Of all of the so-called “modern classical” composers that I’ve heard these days, the one that I continue to find most affecting is Max Richter. His previous albums — 2006’s Songs From Before and 2004’s The Blue Notebooks — are really quite gorgeous, combining chamber music arrangements with more experimental aspects such as spoken word and electronic flourishes to create some very haunting and affecting pieces of music.
His latest release, however — 24 Postcards in Full Colour — takes that experimental aspect a bit further. While his previous albums have been wrought around literary themes (the works of Haruki Murakami and Franz Kafka), 24 Postcards… is wrought around the idea of using the humble ringtone as a legitimate format.
An attempt an exploration of the ringtone as a vehicle for music performance , 24 Postcards… is an experimental work made up of 24 classically-composed ringtones, set to be premièred in various gallery spaces. The première is intended to be in the form of a series of installations where pre-registered audience members switch on their phones to receive SMS messages, each message alert playing back one or more of the tracks, so making up the performance. In tandem with this release, will be a micro-website hosting 24 photographic images, one accompanying each track. As Max explains: “Thinking about how we listen to music today, I wondered why it is that ringtones have so far been treated as unfit for creative music… Who says ringtones have to be bad?.. It’s like saying LPs or CDs are bad – its just a medium….”
The tracks range in length from 60 seconds to three minutes, but as his previous releases have shown, Richter is no stranger to using short compositions to create haunting impressions. As the website puts it, even his shortest pieces offer a glimpse into potentially much larger pieces, which is one reason why I find Richter’s music so compelling.

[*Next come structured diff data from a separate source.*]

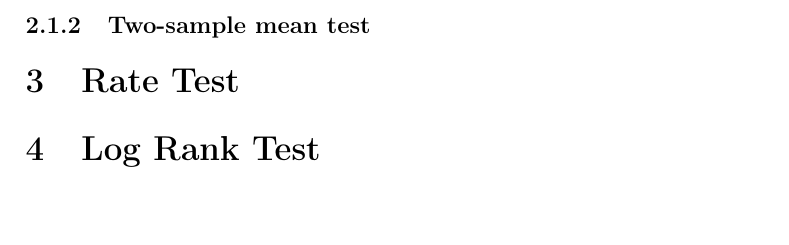
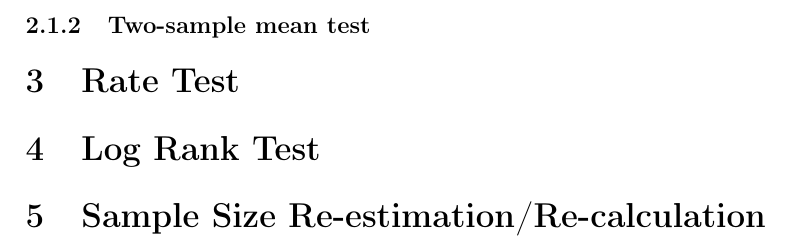
Before and after one commit to fenguoerbian/notes, a LaTeX document (conditional_power/conditional_power.tex): part of page 3 of 3, cut so that both start at the same text. Compiled offline with pdfLaTeX.

Commit message:
Add a WIP section of sample size reestimation.

```diff
--- a/conditional_power/conditional_power.tex
+++ b/conditional_power/conditional_power.tex
@@ -219,6 +219,11 @@ And $\bar{x} = \frac{n_1}{n_1 + n_2}\bar{x}_1 + \frac{n_2}{n_1 + n_2}\bar{x}_2$.
 \section{Log Rank Test}
 \label{sec:log-rank-test}
 
+\section{Sample Size Re-estimation/Re-calculation}
+\label{sec:sample-size-re}
+
+
+
 
 
 
```
Also changed, not shown: conditional_power/conditional_power.pdf.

FatCat Records will release 24 Postcards in Full Colour on CD, LP, and MP3 downloads on September 23 (US, Canada) and August 25 (UK, Europe, everywhere else). More details, as well as samples, can be found at the “24 Postcards” website.